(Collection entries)
——
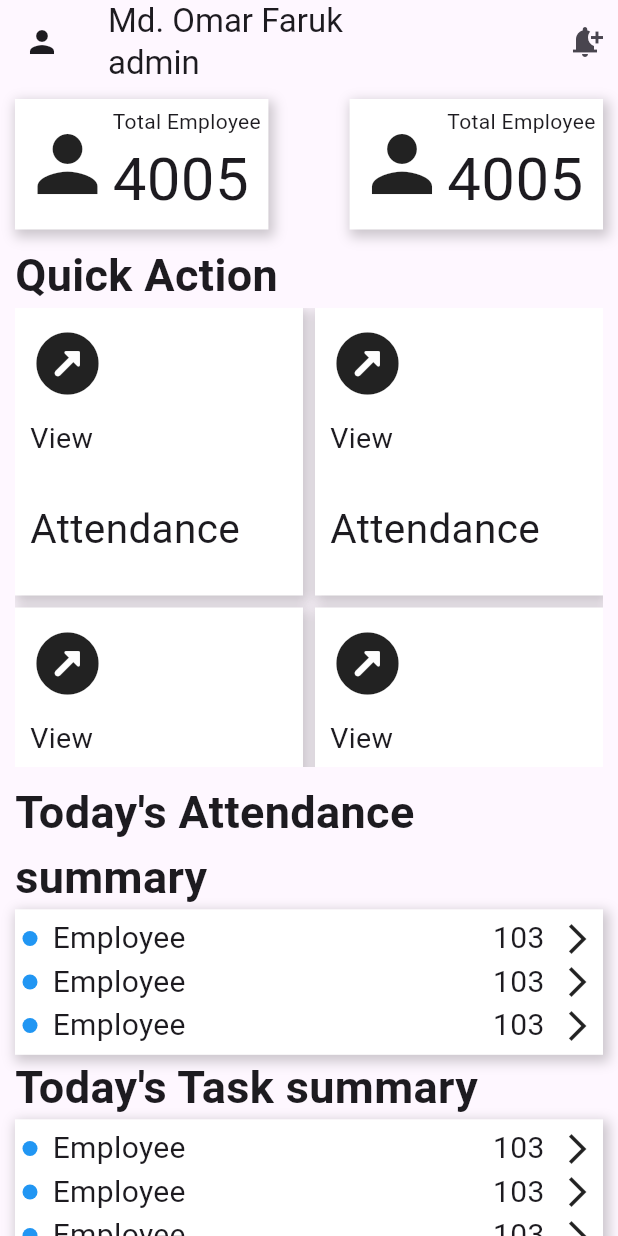
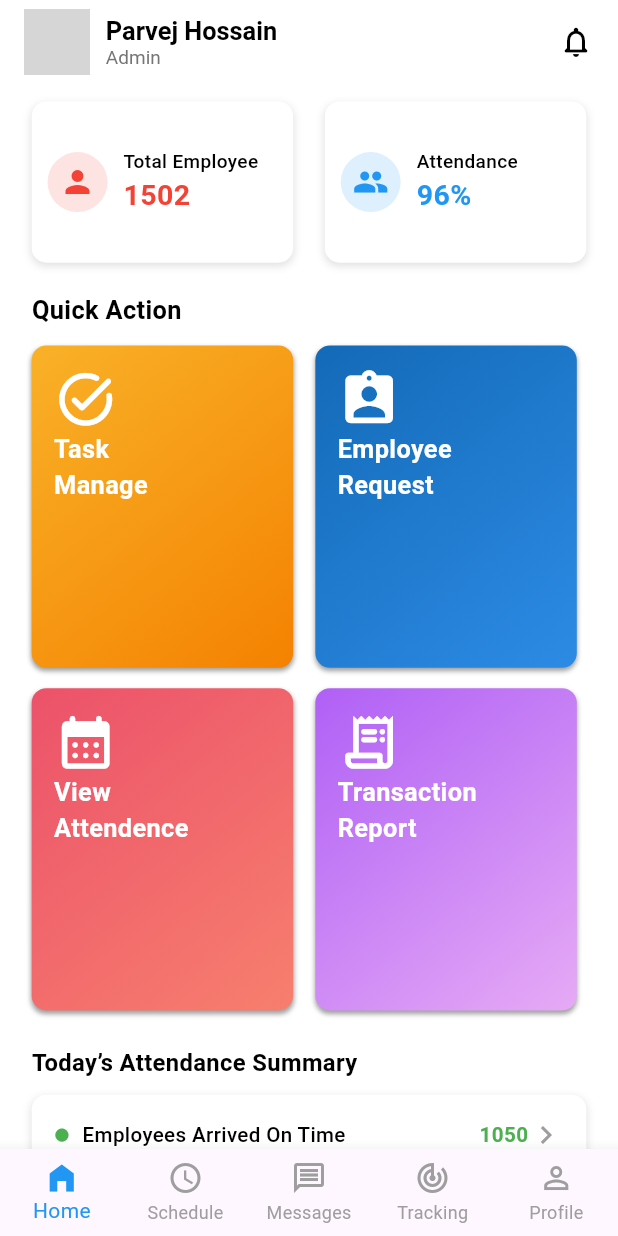
Before and after one commit to WixfordDev/koji, a Flutter app: the AdminHomeScreen screen opened directly, on a phone screen of 412 x 824 dp. Run offline on Flutter 3.47's test engine with Material 3 defaults, Android fonts, the phone set to English and light mode, and no system bars; our stand-ins replace cached_network_image, flutter_screenutil, flutter_svg, go_router, image_picker, introduction_screen and 3 more; grey boxes are pictures that could not be loaded.

Commit message:
home page

```diff
--- a/lib/features/admin_home/presentation/admin_home_screen.dart
+++ b/lib/features/admin_home/presentation/admin_home_screen.dart
@@ -1,122 +1,234 @@
 import 'package:flutter/material.dart';
 import 'package:flutter_screenutil/flutter_screenutil.dart';
-import 'package:koji/features/admin_home/presentation/admin_attendance_screen.dart';
 
-import 'admin_employee_request_screen.dart';
-import 'admin_task_list_screen.dart';
 
 class AdminHomeScreen extends StatelessWidget {
   const AdminHomeScreen({super.key});
 
   @override
   Widget build(BuildContext context) {
-    return Scaffold(
+    return ScreenUtilInit(
+      designSize: const Size(390, 844),
+      builder: (context, child) => Scaffold(
+        backgroundColor: Colors.white,
         appBar: AppBar(
-        leading: Icon(Icons.person),
-        title: Column(
+          backgroundColor: Colors.transparent,
+          elevation: 0,
+          automaticallyImplyLeading: false,
+          title: Row(
+            children: [
+              CircleAvatar(
+                radius: 22,
+                backgroundImage: AssetImage('assets/profile.png'),
+              ),
+              SizedBox(width: 10.w),
+              Column(
                 crossAxisAlignment: CrossAxisAlignment.start,
-          mainAxisAlignment: MainAxisAlignment.start,
-          children: [Text("Md. Omar Faruk"), Text("admin")],
+                children: [
+                  Text("Parvej Hossain",
+                      style: AppTextStyle.semiBold(16.sp)),
+                  Text("Admin",
+                      style: AppTextStyle.regular(12.sp,
+                          color: Colors.grey.shade600)),
+                ],
               ),
-        actions: [
-          Padding(
-            padding: EdgeInsets.only(right: 10),
-            child: Icon(Icons.notification_add),
+              const Spacer(),
+              const Icon(Icons.notifications_none_rounded,
+                  color: Colors.black),
+            ],
+          ),
+        ),
+        body: SingleChildScrollView(
+          child: Padding(
+            padding: EdgeInsets.symmetric(horizontal: 20.w, vertical: 12.h),
+            child: Column(
+              crossAxisAlignment: CrossAxisAlignment.start,
+              children: [
+                /// Top Stats Row
+                Row(
+                  mainAxisAlignment: MainAxisAlignment.spaceBetween,
+                  children: [
+                    _buildInfoCard(
+                      title: "Total Employee",
+                      value: "1502",
+                      color: Colors.red,
+                      icon: Icons.person,
+                    ),
+                    _buildInfoCard(
+                      title: "Attendance",
+                      value: "96%",
+                      color: Colors.blue,
+                      icon: Icons.group,
+                    ),
+                  ],
+                ),
+                SizedBox(height: 20.h),
+
+                Text("Quick Action", style: AppTextStyle.semiBold(16.sp)),
+                SizedBox(height: 12.h),
+
+                /// Quick Action Cards
+                Wrap(
+                  spacing: 14.w,
+                  runSpacing: 14.h,
+                  children: [
+                    _buildQuickCard(
+                      "Task\nManage",
+                      [const Color(0xFFF9B128), const Color(0xFFF48201)],
+                      Icons.task_alt_rounded,
+                    ),
+                    _buildQuickCard(
+                      "Employee\nRequest",
+                      [const Color(0xFF136AB7), const Color(0xFF2D8BE5)],
+                      Icons.assignment_ind_rounded,
+                    ),
+                    _buildQuickCard(
+                      "View\nAttendence",
+                      [const Color(0xFFEC526A), const Color(0xFFF77F6E)],
+                      Icons.calendar_month_rounded,
+                    ),
+                    _buildQuickCard(
+                      "Transaction\nReport",
+                      [const Color(0xFFB060F6), const Color(0xFFE6AAF5)],
+                      Icons.receipt_long_rounded,
                     ),
                   ],
                 ),
 
-      body: SingleChildScrollView(
-        child: Padding(
-          padding: EdgeInsets.all(10.sp),
-          child: Column(
-            crossAxisAlignment: CrossAxisAlignment.start,
-            children: [
-              Row(
-                crossAxisAlignment: CrossAxisAlignment.start,
-                mainAxisAlignment: MainAxisAlignment.spaceBetween,
-                children: [
-                  headerCardWidget(text1: 'Total Employee', text2: '4005'),
-                  headerCardWidget(text1: 'Total Employee', text2: '4005'),
+                SizedBox(height: 24.h),
+
+                Text("Today’s Attendance Summary",
+                    style: AppTextStyle.semiBold(15.sp)),
+                SizedBox(height: 10.h),
+
+                _buildSummaryCard([
+                  _summaryRow("Employees Arrived On Time", "1050", Colors.green),
+                  _summaryRow("Late Comers Today", "120", Colors.orange),
+                  _summaryRow("Absent Employees Today", "50", Colors.red),
+                  _summaryRow("Working Employees Today", "1200", Colors.blue),
+                ]),
+
+                SizedBox(height: 20.h),
+
+                Text("Today’s Task Summary",
+                    style: AppTextStyle.semiBold(15.sp)),
+                SizedBox(height: 10.h),
+
+                _buildSummaryCard([
+                  _summaryRow("Total Task", "20", Colors.green),
+                  _summaryRow("Complete Task", "05", Colors.orange),
+                  _summaryRow("Pending Task", "15", Colors.red),
+                  _summaryRow("In - Progress Task", "09", Colors.blue),
+                ]),
               ],
             ),
-              SizedBox(height: 10.h),
-              headerTitle(text1: "Quick Action"),
-              // gridCard(),
-              SizedBox(
-                height: 340.h,
-                child: GridView.builder(
-                  gridDelegate: const SliverGridDelegateWithFixedCrossAxisCount(
-                    crossAxisCount: 2, // 4 items in one row
-                    crossAxisSpacing: 8.0, // horizontal space
-                    mainAxisSpacing: 8.0, // vertical space
-                    childAspectRatio: 1, // width : height ratio
-                  ),
-                  itemCount: 4,
-                  // total number of items
-                  shrinkWrap: true,
-                  // use this if inside another scroll view
-                  physics: const NeverScrollableScrollPhysics(),
-                  // disable scroll if needed
-                  itemBuilder: (context, index) {
-                    return InkWell(
-                      onTap: (){
-                        if(index ==0){
-                          Navigator.of(context).push(MaterialPageRoute(builder: (context)=>AdminTaskListScreen()));
-                        }else if(index ==1){
-                          Navigator.of(context).push(MaterialPageRoute(builder: (context)=>AdminEmployeeRequestScreen()));
-                        }else if(index == 2){
-                          Navigator.of(context).push(MaterialPageRoute(builder: (context)=>AdminAttendanceScreen()));
-                        }
-
-                      },
-                        child: gridCard()); // your custom widget
-                  },
           ),
         ),
 
-              SizedBox(height: 10.h),
-              headerTitle(text1: "Today's Attendance summary"),
-              Container(
-                padding: EdgeInsets.all(5.sp),
+        /// Bottom Navigation
+        bottomNavigationBar: BottomNavigationBar(
+          type: BottomNavigationBarType.fixed,
+          currentIndex: 0,
+          selectedItemColor: Colors.blue,
+          unselectedItemColor: Colors.grey,
+          items: const [
+            BottomNavigationBarItem(
+              icon: Icon(Icons.home_filled),
+              label: 'Home',
+            ),
+            BottomNavigationBarItem(
+              icon: Icon(Icons.schedule),
+              label: 'Schedule',
+            ),
+            BottomNavigationBarItem(
+              icon: Icon(Icons.message_outlined),
+              label: 'Messages',
+            ),
+            BottomNavigationBarItem(
+              icon: Icon(Icons.track_changes_outlined),
+              label: 'Tracking',
+            ),
+            BottomNavigationBarItem(
+              icon: Icon(Icons.person_outline),
+              label: 'Profile',
+            ),
+          ],
+        ),
+      ),
+    );
+  }
+
+  Widget _buildInfoCard({
+    required String title,
+    required String value,
+    required Color color,
+    required IconData icon,
+  }) {
+    return Container(
+      width: 165.w,
+      height: 110.h,
+      padding: EdgeInsets.all(10.w),
       decoration: BoxDecoration(
         color: Colors.white,
         boxShadow: [
           BoxShadow(
-                      color: Colors.black.withValues(alpha: 0.2),
-                      // shadow color
-                      spreadRadius: 2,
-                      // how much it spreads
-                      blurRadius: 6,
-                      // how soft the shadow looks
-                      offset: Offset(2, 3), // horizontal, vertical shift
+              color: Colors.black12, blurRadius: 4, offset: const Offset(0, 2))
+        ],
+        borderRadius: BorderRadius.circular(10.r),
+      ),
+      child: Row(
+        children: [
+          CircleAvatar(
+            backgroundColor: color.withOpacity(0.15),
+            child: Icon(icon, color: color),
+          ),
+          SizedBox(width: 10.w),
+          SingleChildScrollView(
+            child: Column(
+              crossAxisAlignment: CrossAxisAlignment.start,
+              mainAxisAlignment: MainAxisAlignment.center,
+              children: [
+                Text(title, style: AppTextStyle.medium(12.sp)),
+                Text(value,
+                    style: AppTextStyle.bold(18.sp, color: color)),
+              ],
+            ),
           ),
         ],
       ),
-                child: Column(
-                  children: [cardWidgerRow(), cardWidgerRow(), cardWidgerRow()],
+    );
+  }
+
+  Widget _buildQuickCard(String title, List<Color> gradient, IconData icon) {
+    return Container(
+      width: 165.w,
+      height: 220.h,
+      decoration: BoxDecoration(
+        borderRadius: BorderRadius.circular(10.r),
+        gradient: LinearGradient(
+          colors: gradient,
+          begin: Alignment.topLeft,
+          end: Alignment.bottomRight,
         ),
-              ),
-              headerTitle(text1: "Today's Task summary"),
-              Container(
-                padding: EdgeInsets.all(5.sp),
-                decoration: BoxDecoration(
-                  color: Colors.white,
-                  boxShadow: [
+        boxShadow: const [
           BoxShadow(
-                      color: Colors.black.withValues(alpha: 0.2),
-                      // shadow color
-                      spreadRadius: 2,
-                      // how much it spreads
-                      blurRadius: 6,
-                      // how soft the shadow looks
-                      offset: Offset(2, 3), // horizontal, vertical shift
-                    ),
+            color: Colors.black38,
+            blurRadius: 2,
+            offset: Offset(0, 2),
+          )
         ],
       ),
+      child: Padding(
+        padding: EdgeInsets.all(14.w),
+        child: SingleChildScrollView(
           child: Column(
-                  children: [cardWidgerRow(), cardWidgerRow(), cardWidgerRow()],
-                ),
+            mainAxisAlignment: MainAxisAlignment.spaceBetween,
+            crossAxisAlignment: CrossAxisAlignment.start,
+            children: [
+              Icon(icon, color: Colors.white, size: 40.sp),
+              Text(
+                title,
+                style: AppTextStyle.semiBold(16.sp, color: Colors.white),
               ),
             ],
           ),
@@ -125,97 +237,60 @@ class AdminHomeScreen extends StatelessWidget {
     );
   }
 
-  Widget cardWidgerRow() {
-    return Row(
-      crossAxisAlignment: CrossAxisAlignment.center,
-      mainAxisAlignment: MainAxisAlignment.spaceBetween,
-      children: [
-        Row(
-          children: [
-            Container(
-              height: 10,
-              width: 10,
+  Widget _buildSummaryCard(List<Widget> children) {
+    return Container(
+      width: double.infinity,
+      padding: EdgeInsets.all(14.w),
       decoration: BoxDecoration(
-                color: Colors.blue,
-                borderRadius: BorderRadius.circular(50),
-              ),
-            ),
-            SizedBox(width: 10),
-            Text("Employee", style: TextStyle(fontSize: 20.sp)),
+        color: Colors.white,
+        borderRadius: BorderRadius.circular(10.r),
+        boxShadow: [
+          BoxShadow(
+            color: Colors.black12,
+            blurRadius: 4,
+            offset: const Offset(0, 2),
+          )
         ],
       ),
-        Row(
+      child: Column(
+        children: children
+            .map((child) => Column(
           children: [
-            Text("103", style: TextStyle(fontSize: 20.sp)),
-            SizedBox(width: 10),
-            Icon(Icons.arrow_forward_ios),
+            child,
+            Divider(thickness: 0.4, color: Colors.grey[300]),
           ],
+        ))
+            .toList(),
       ),
+    );
+  }
+
+  Widget _summaryRow(String title, String value, Color color) {
+    return Row(
+      children: [
+        Icon(Icons.circle, color: color, size: 10.sp),
+        SizedBox(width: 8.w),
+        Expanded(
+          child: Text(title, style: AppTextStyle.medium(13.sp)),
+        ),
+        Text(value,
+            style: AppTextStyle.semiBold(13.sp, color: color)),
+        const Icon(Icons.chevron_right, color: Colors.grey),
       ],
     );
   }
 
-  Widget headerCardWidget({required String text1, required String text2}) {
-    return Container(
-      padding: EdgeInsets.all(5.sp),
-      decoration: BoxDecoration(
-        color: Colors.white,
-        boxShadow: [
-          BoxShadow(
-            color: Colors.black.withValues(alpha: 0.2), // shadow color
-            spreadRadius: 2, // how much it spreads
-            blurRadius: 6, // how soft the shadow looks
-            offset: Offset(2, 3), // horizontal, vertical shift
-          ),
-        ],
-      ),
-      child: Row(
-        children: [
-          Icon(Icons.person, size: 60),
-          Column(
-            crossAxisAlignment: CrossAxisAlignment.start,
-            mainAxisAlignment: MainAxisAlignment.start,
-            children: [
-              Text(text1),
-              Text(text2, style: TextStyle(fontSize: 40)),
-            ],
-          ),
-        ],
-      ),
-    );
 }
+class AppTextStyle {
+  static TextStyle regular(double size, {Color color = Colors.black}) =>
+      TextStyle(fontSize: size, fontWeight: FontWeight.w400, color: color);
 
-  Widget gridCard() {
-    return Container(
-      padding: EdgeInsets.all(10.sp),
-      decoration: BoxDecoration(
-        color: Colors.white,
-        boxShadow: [
-          BoxShadow(
-            color: Colors.black.withValues(alpha: 0.2), // shadow color
-            spreadRadius: 2, // how much it spreads
-            blurRadius: 6, // how soft the shadow looks
-            offset: Offset(2, 3), // horizontal, vertical shift
-          ),
-        ],
-      ),
-      child: Column(
-        crossAxisAlignment: CrossAxisAlignment.start,
-        mainAxisSize: MainAxisSize.min,
-        children: [
-          Expanded(child: Icon(Icons.outbond_rounded, size: 50)),
-          SizedBox(height: 10.h),
-          Expanded(child: Text("View", style: TextStyle(fontSize: 19.sp))),
-          Expanded(child: Text("Attendance", style: TextStyle(fontSize: 27.sp))),
-        ],
-      ),
-    );
+  static TextStyle medium(double size, {Color color = Colors.black}) =>
+      TextStyle(fontSize: size, fontWeight: FontWeight.w500, color: color);
+
+  static TextStyle semiBold(double size, {Color color = Colors.black}) =>
+      TextStyle(fontSize: size, fontWeight: FontWeight.w600, color: color);
+
+  static TextStyle bold(double size, {Color color = Colors.black}) =>
+      TextStyle(fontSize: size, fontWeight: FontWeight.w700, color: color);
 }
-
-  Widget headerTitle({required String text1}) {
-    return Text(
-      text1,
-      style: TextStyle(fontSize: 30, fontWeight: FontWeight.bold),
-    );
-  }
-}
--- a/lib/features/authentication/presentation/signup_screen.dart
+++ b/lib/features/authentication/presentation/signup_screen.dart
@@ -159,7 +159,7 @@ class _RegistrationScreenState extends State<RegistrationScreen> {
                 height: 50.h,
                 child: ElevatedButton(
                   onPressed: () {
-                    context.push('/adminAttendanceScreen');
+                    context.push('/adminHomeScreen');
                   },
                   style: ElevatedButton.styleFrom(
                     shape: RoundedRectangleBorder(
--- a/lib/routes/app_routes.dart
+++ b/lib/routes/app_routes.dart
@@ -15,6 +15,7 @@ import 'package:koji/features/notification/presentation/notification_screen.dart
 
 import '../features/admin_bottom_navbar/admin_bottom_navbar.dart';
 import '../features/admin_home/presentation/admin_attendance_screen.dart';
+import '../features/admin_home/presentation/admin_home_screen.dart';
 import '../features/admin_schedule/presentation/admin_complete_task_screen.dart';
 import '../features/admin_schedule/presentation/admin_schedule.dart';
 import '../features/bottom_navbar/presentation/bottom_navbar_screen.dart';
@@ -164,6 +165,10 @@ class AppRouter {
           path: '/adminBottomNavBar',
           builder: (_, _) => AdminBottomNavBar(),
         ),
+        GoRoute(
+          path: '/adminHomeScreen',
+          builder: (_, _) => AdminHomeScreen(),
+        ),
 
 
 
```
Lines whose indentation alone changed are shown as unchanged.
——
= Description of the task =
Find how many lines of the entries contain "String". Respond with the number only.

= Your response =
6